The UN-backed Earth Summit in Rio de Janeiro was first held in April 1992 and was responsible for the creation of the United Nations Framework Convention on Climate Change (UNFCCC). The negotiations that followed the Earth Summit began playing upon the idea of “common but differentiated responsibility” for countries trying to mitigate climate change. This meant that larger and richer countries were held to high standards of making large cuts to carbon emissions and greatly reducing their impact on climate change, but smaller, less developed countries demanded that they remain able to pollute as much as they desired to attain economic growth. The Kigali Agreement to limit HFC use exemplified this discrepancy between developed and developing countries by directing countries such as the United States, Japan and the European Union to start removing HFC use in 2019. 

Alternatively, it was expected that developing countries would wait to begin until 2024 and the negotiators reasoned that with the large countries acting first, the smaller countries would follow quickly in their footsteps. There are pros and cons to the differentiated policies among countries. Instead of using a one size fits all approach to mitigating climate change, different countries have the ability to develop plans that mesh well with their cultures and ways of life of their country. Oppositely, many of the larger regions are somewhat stuck in their energy-intensive growth such as China in order to achieve economic growth. With this, it is highly likely that their strategies will be slow, make less of an impact, and be mostly unmonitored. 

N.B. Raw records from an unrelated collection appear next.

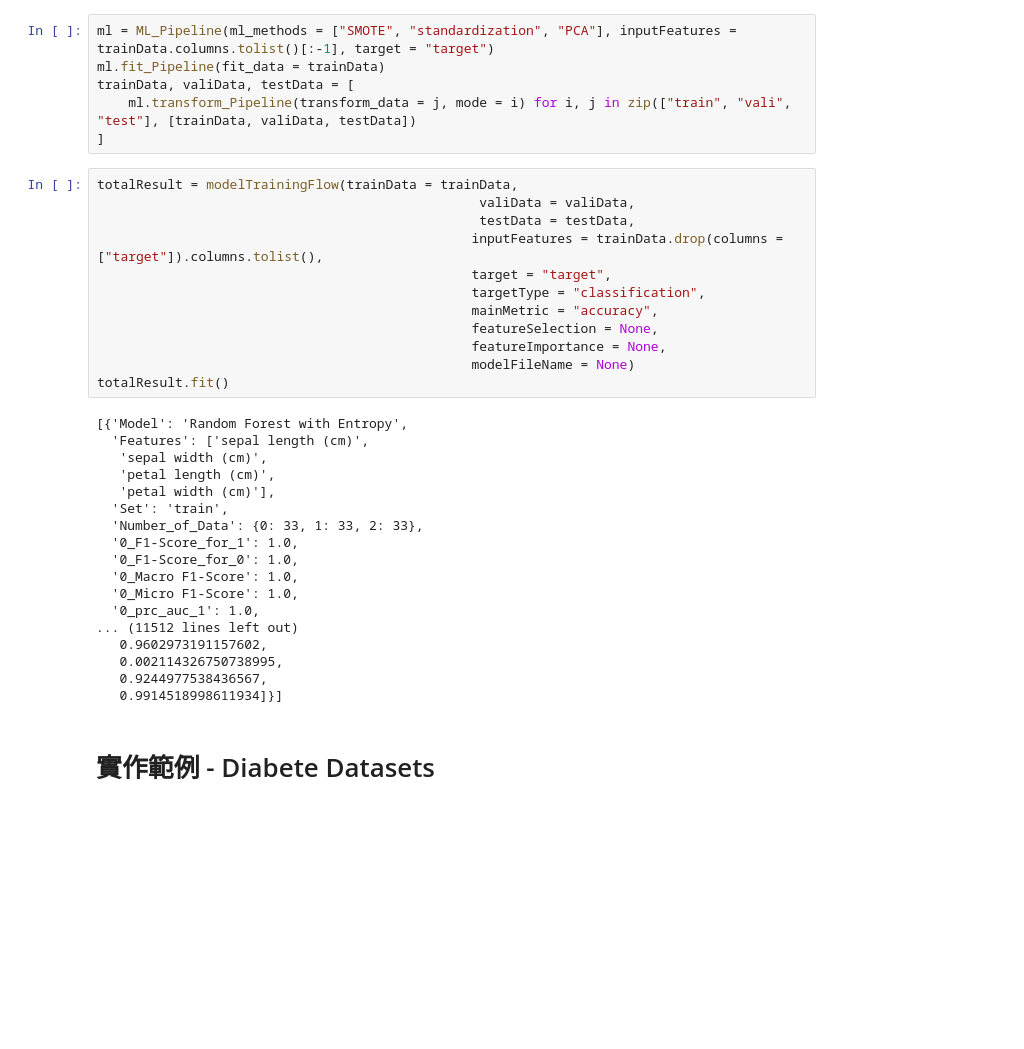
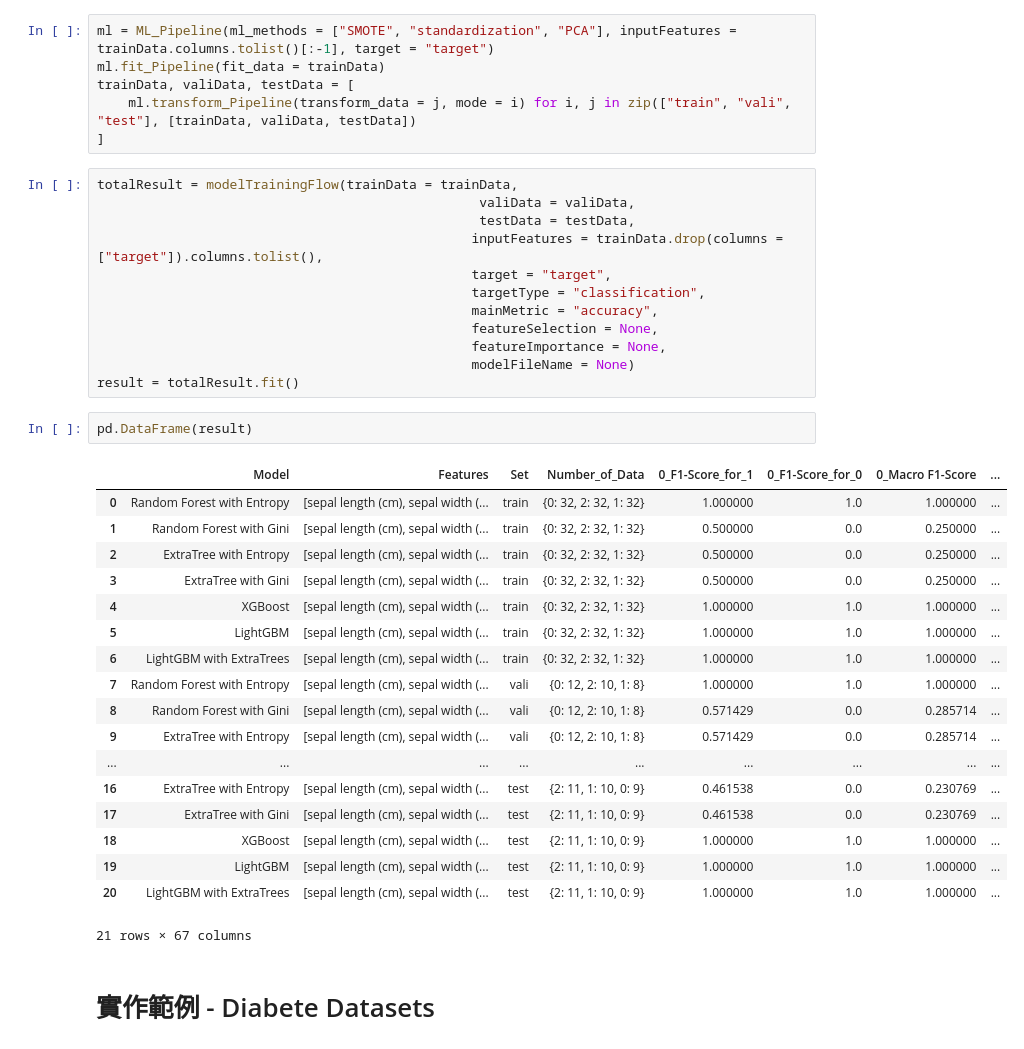
Before and after one commit to Wang-Jian-An/CustomizedAutoML, a Jupyter notebook: Example.ipynb, the cells around one changed output. Saved outputs shown, nothing was run; the diff lists cells and outputs as text; blank space fills up the shorter version.

```diff
--- a/Example.ipynb
+++ b/Example.ipynb
@@ -30,25 +74,28 @@ totalResult = modelTrainingFlow(trainData = trainData,
                                                 featureSelection = None,
                                                 featureImportance = None,
                                                 modelFileName = None)
-totalResult.fit()
+result = totalResult.fit()
-# %% [output]
-[{'Model': 'Random Forest with Entropy',
-  'Features': ['sepal length (cm)',
-   'sepal width (cm)',
-   'petal length (cm)',
-   'petal width (cm)'],
-  'Set': 'train',
-  'Number_of_Data': {0: 33, 1: 33, 2: 33},
-  '0_F1-Score_for_1': 1.0,
-  '0_F1-Score_for_0': 1.0,
-  '0_Macro F1-Score': 1.0,
-  '0_Micro F1-Score': 1.0,
-  '0_prc_auc_1': 1.0,
-... (11512 lines left out)
-   0.9602973191157602,
-   0.002114326750738995,
-   0.9244977538436567,
-   0.9914518998611934]}]
+# %%
+pd.DataFrame(result)
+# %% [output]
+|  | Model | Features | Set | Number_of_Data | 0_F1-Score_for_1 | 0_F1-Score_for_0 | 0_Macro F1-Score | ... |
+| 0 | Random Forest with Entropy | [sepal length (cm), sepal width (... | train | {0: 32, 2: 32, 1: 32} | 1.000000 | 1.0 | 1.000000 | ... |
+| 1 | Random Forest with Gini | [sepal length (cm), sepal width (... | train | {0: 32, 2: 32, 1: 32} | 0.500000 | 0.0 | 0.250000 | ... |
+| 2 | ExtraTree with Entropy | [sepal length (cm), sepal width (... | train | {0: 32, 2: 32, 1: 32} | 0.500000 | 0.0 | 0.250000 | ... |
+| 3 | ExtraTree with Gini | [sepal length (cm), sepal width (... | train | {0: 32, 2: 32, 1: 32} | 0.500000 | 0.0 | 0.250000 | ... |
+| 4 | XGBoost | [sepal length (cm), sepal width (... | train | {0: 32, 2: 32, 1: 32} | 1.000000 | 1.0 | 1.000000 | ... |
+| 5 | LightGBM | [sepal length (cm), sepal width (... | train | {0: 32, 2: 32, 1: 32} | 1.000000 | 1.0 | 1.000000 | ... |
+| 6 | LightGBM with ExtraTrees | [sepal length (cm), sepal width (... | train | {0: 32, 2: 32, 1: 32} | 1.000000 | 1.0 | 1.000000 | ... |
+| 7 | Random Forest with Entropy | [sepal length (cm), sepal width (... | vali | {0: 12, 2: 10, 1: 8} | 1.000000 | 1.0 | 1.000000 | ... |
+| 8 | Random Forest with Gini | [sepal length (cm), sepal width (... | vali | {0: 12, 2: 10, 1: 8} | 0.571429 | 0.0 | 0.285714 | ... |
+| 9 | ExtraTree with Entropy | [sepal length (cm), sepal width (... | vali | {0: 12, 2: 10, 1: 8} | 0.571429 | 0.0 | 0.285714 | ... |
+| ... | ... | ... | ... | ... | ... | ... | ... | ... |
+| 16 | ExtraTree with Entropy | [sepal length (cm), sepal width (... | test | {2: 11, 1: 10, 0: 9} | 0.461538 | 0.0 | 0.230769 | ... |
+| 17 | ExtraTree with Gini | [sepal length (cm), sepal width (... | test | {2: 11, 1: 10, 0: 9} | 0.461538 | 0.0 | 0.230769 | ... |
+| 18 | XGBoost | [sepal length (cm), sepal width (... | test | {2: 11, 1: 10, 0: 9} | 1.000000 | 1.0 | 1.000000 | ... |
+| 19 | LightGBM | [sepal length (cm), sepal width (... | test | {2: 11, 1: 10, 0: 9} | 1.000000 | 1.0 | 1.000000 | ... |
+| 20 | LightGBM with ExtraTrees | [sepal length (cm), sepal width (... | test | {2: 11, 1: 10, 0: 9} | 1.000000 | 1.0 | 1.000000 | ... |
+21 rows × 67 columns
 # %% [markdown]
 # 實作範例 - Diabete Datasets
 # %%
```
Also changed, not shown: parts of 6 cells of this notebook.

All of these factors have shown that the targets of the Paris Agreement for only a 2°C increase in temperature will be reached sooner than the original goal of 2100. Continuing business as usual, as many countries have shown that they will continue to do, can lead us to raise the climate temperature 4.5°C. Knowing that prediction, even countries that have put together weak plans for mitigation strategies are better prepared than countries without plans at all.